Vaccines typically have to be kept refrigerated. However, EnsiliTech’s “ensilication” technology uses silica to form protection around the active ingredients of a vaccine, which can be broken when needed.
This protective layer keeps vaccines stable at temperatures between -20C to 80C. Most vaccines must normally be kept at sub-zero temperatures, requiring a network of refrigerators and freezers in the supply chain.
The World Health Organisation estimates that half of all vaccines are currently wasted during transport.
“Our goal is to make the transportation of vaccines and other life-saving biological materials more efficient and cost-effective, while also reducing the carbon footprint of this critical supply chain,” said Dr Asel Sartbaeva, co-founder and CEO, EnsiliTech.
Removing the need to keep vaccines cool means vaccine supply isn’t limited by locations within the “cold chain” network.

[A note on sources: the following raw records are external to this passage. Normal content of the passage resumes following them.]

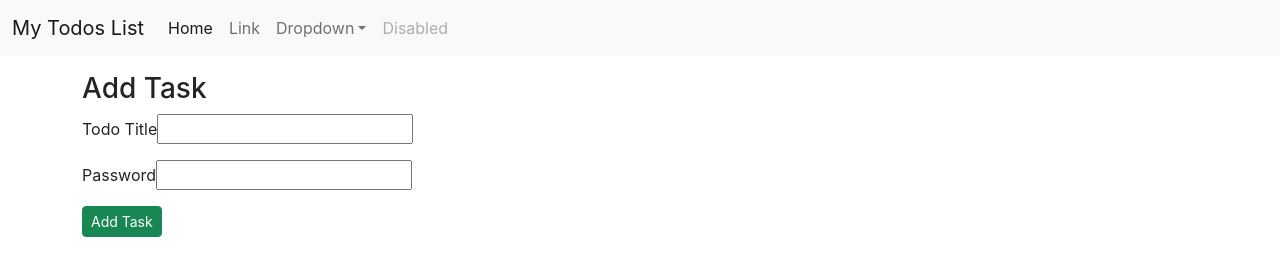
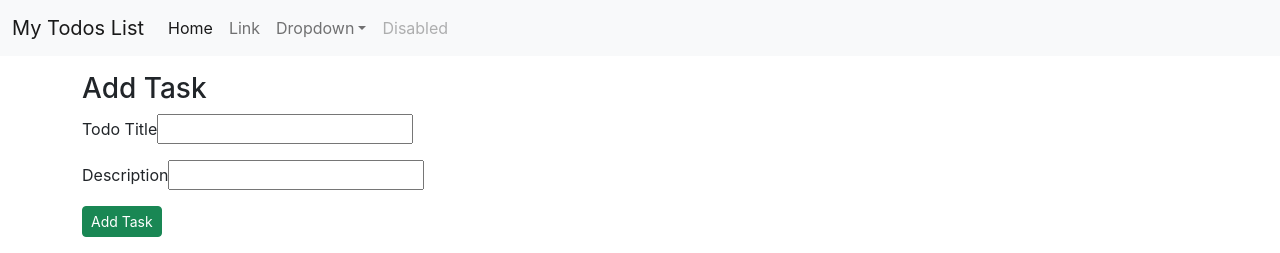
Before and after one commit to anuragK-24/TodoList, a React (Create React App) app: page / in a window 1280 px wide. Shown: the top 253 px of the page. Built offline with nearby package versions, Linux system fonts and the light colour scheme.

Commit message:
Changed the input label

```diff
--- a/src/MyComponents/AddTodo.js
+++ b/src/MyComponents/AddTodo.js
@@ -25,7 +25,7 @@ export const AddTodo = ({addTodo}) => {
                     <input type="text" value={title} onChange={(e)=>setTitle(e.target.value)} className="htmlForm-control" id="title" aria-describedby="emailHelp"/>
             </div>
         <div className="mb-3">
-            <label htmlFor="desc" className="htmlForm-label">Password</label>
+            <label htmlFor="desc" className="htmlForm-label">Description</label>
             <input type="text" value={desc} onChange={(e)=>setDesc(e.target.value)} className="htmlForm-control" id="desc"/>
         </div>
             <button type="submit" className="btn btn-sm btn-success">Add Task</button>
```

Pre-seed investment into the University of Bath spinout was led by Science Angel Syndicate (SAS) and the Fink Family Office, with support from QantX, Elbow Beach Capital, Innovate UK and angels.
Dr Johnathan Matlock, director and co-founder, SAS, said: “EnsiliTech has a unique platform that is applicable to a broad range of vaccines and other biologics that could revolutionise how we think about the distribution of these important therapeutics.”